To discourage this behaviour the community developed what was called the kezazah ceremony. Any Jewish boy who lost his inheritance among the gentiles faced the ceremony, if he dared return to his village. The ceremony itself was simple. Fellow villagers would fill a large earthenware pot with burned nuts and burned corn and break it in front of the guilty individual. While doing this they would shout-so and so is cut off from this people. From that point on, the village would have nothing to do with the lad.
The son’s return would have been the ultimate humiliation for the father and for the whole family; he would have been shunned forever. From the very beginning of the parable then we are given a powerful that God as father is different from the others. He is one who refuses to own us, demand our submission or punish our rebellion. Rather God is the one who respects our freedom, mourns our wanderings and waits patiently for our return .Until Jesus day, it was the sinner who must return to God. Jesus however turns everything on its head and emphasises the need for God to come to us. today is an invitation to return to our father whom we have left, but who has never left us The father never saw him as not being his child. That’s why he was at the top of the hill waiting for his return.
I sometimes wonder about the son who stayed at home – Supposing he had a moment of profound enlightenment . He puts his arm around his father and says. You’re right dad, I’m sorry, I’ve been such an fool, can I get you a beer?

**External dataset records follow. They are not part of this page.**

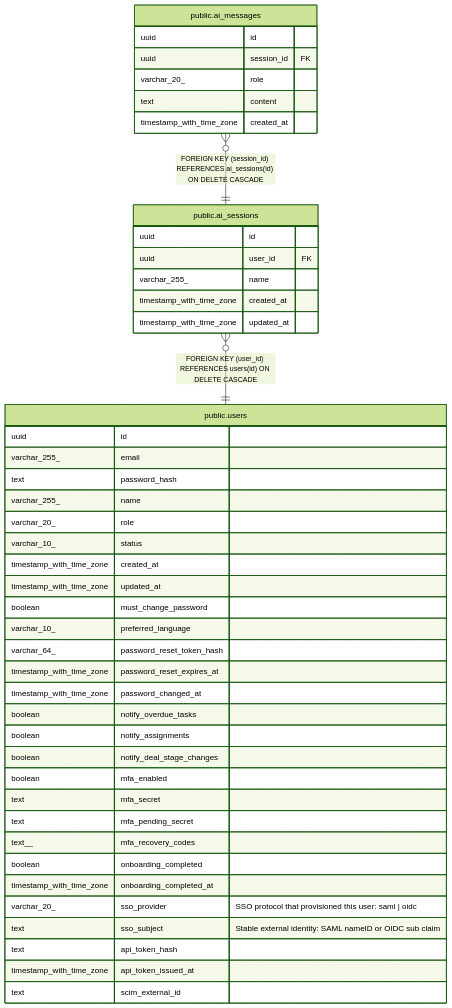
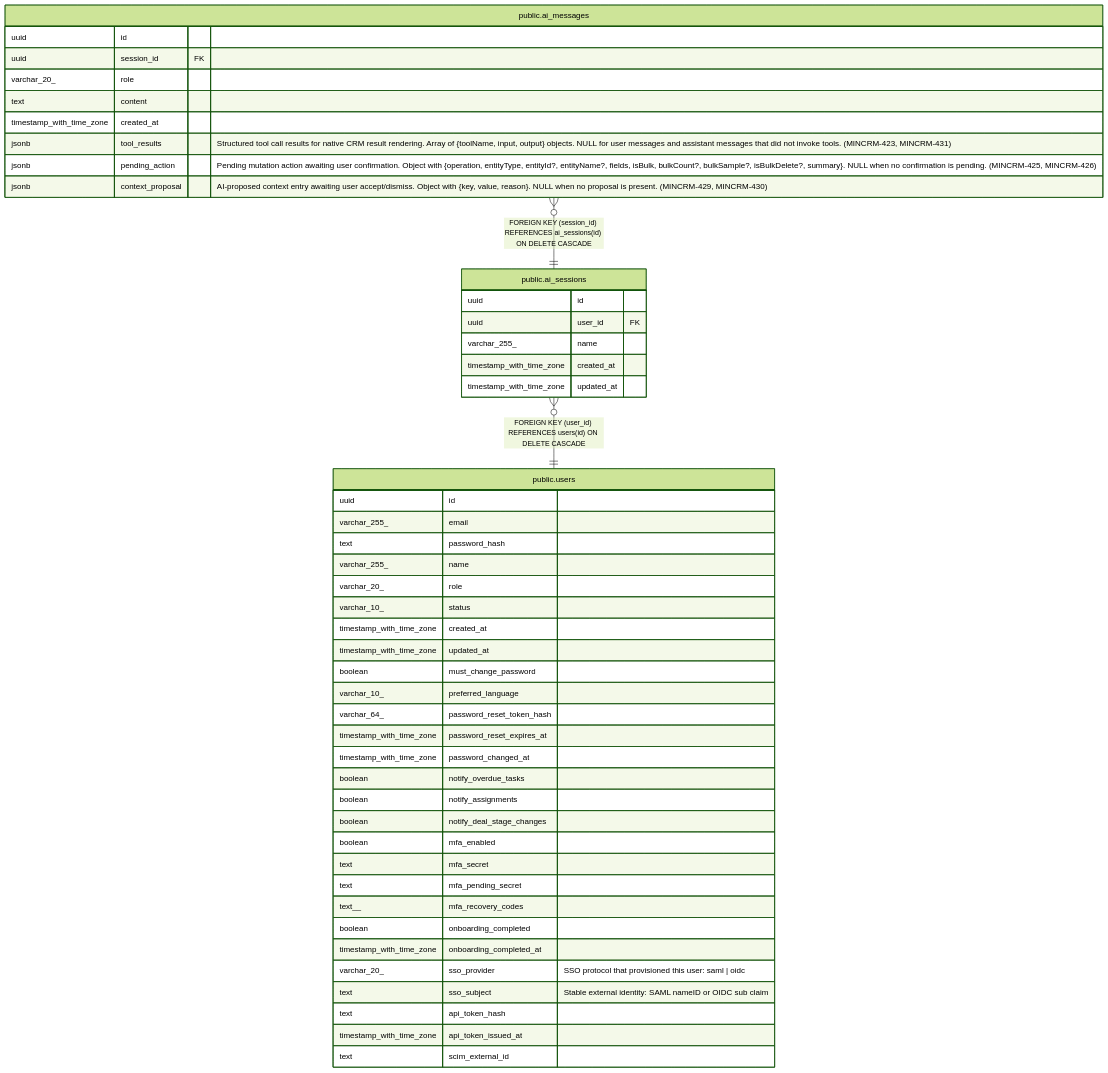
The diagram in docs/schema/public.ai_sessions.md (rkseattle/minicrm), drawn with Mermaid (forest theme) before and after one commit. The commit also changed 20 other files, not shown here.

First line of the commit message:
Add DB schema for AI cost rate config, per-feature/day usage tracking, and field exclusions (MINCRM-459, MINCRM-461)

````diff
--- a/docs/schema/public.ai_sessions.md
+++ b/docs/schema/public.ai_sessions.md
@@ -30,50 +30,53 @@
 ```mermaid
 erDiagram
 
 "public.ai_messages" }o--|| "public.ai_sessions" : "FOREIGN KEY (session_id) REFERENCES ai_sessions(id) ON DELETE CASCADE"
 "public.ai_sessions" }o--|| "public.users" : "FOREIGN KEY (user_id) REFERENCES users(id) ON DELETE CASCADE"
 
 "public.ai_sessions" {
   uuid id ""
   uuid user_id FK ""
   varchar_255_ name ""
   timestamp_with_time_zone created_at ""
   timestamp_with_time_zone updated_at ""
 }
 "public.ai_messages" {
   uuid id ""
   uuid session_id FK ""
   varchar_20_ role ""
   text content ""
   timestamp_with_time_zone created_at ""
+  jsonb tool_results "Structured tool call results for native CRM result rendering. Array of {toolName, input, output} objects. NULL for user messages and assistant messages that did not invoke tools. (MINCRM-423, MINCRM-431)"
+  jsonb pending_action "Pending mutation action awaiting user confirmation. Object with {operation, entityType, entityId?, entityName?, fields, isBulk, bulkCount?, bulkSample?, isBulkDelete?, summary}. NULL when no confirmation is pending. (MINCRM-425, MINCRM-426)"
+  jsonb context_proposal "AI-proposed context entry awaiting user accept/dismiss. Object with {key, value, reason}. NULL when no proposal is present. (MINCRM-429, MINCRM-430)"
 }
 "public.users" {
   uuid id ""
   varchar_255_ email ""
   text password_hash ""
   varchar_255_ name ""
   varchar_20_ role ""
   varchar_10_ status ""
   timestamp_with_time_zone created_at ""
   timestamp_with_time_zone updated_at ""
   boolean must_change_password ""
   varchar_10_ preferred_language ""
   varchar_64_ password_reset_token_hash ""
   timestamp_with_time_zone password_reset_expires_at ""
   timestamp_with_time_zone password_changed_at ""
   boolean notify_overdue_tasks ""
   boolean notify_assignments ""
   boolean notify_deal_stage_changes ""
   boolean mfa_enabled ""
   text mfa_secret ""
   text mfa_pending_secret ""
   text__ mfa_recovery_codes ""
   boolean onboarding_completed ""
   timestamp_with_time_zone onboarding_completed_at ""
   varchar_20_ sso_provider "SSO protocol that provisioned this user: saml | oidc"
   text sso_subject "Stable external identity: SAML nameID or OIDC sub claim"
   text api_token_hash ""
   timestamp_with_time_zone api_token_issued_at ""
   text scim_external_id ""
 }
 ```
````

But we never learn what the older brother decided to do. The story hangs with the father’s words. Jesus leaves the story unresolved. Some older brothers never join the party. Some fathers never throw one. Some brothers never come back. Somethings never get resolved. Lots of parties are missing somebody. If we thought about this in relation to our parish what would emerge? Who is missing in our community this morning. Who do we need to go out and seek and bring back home?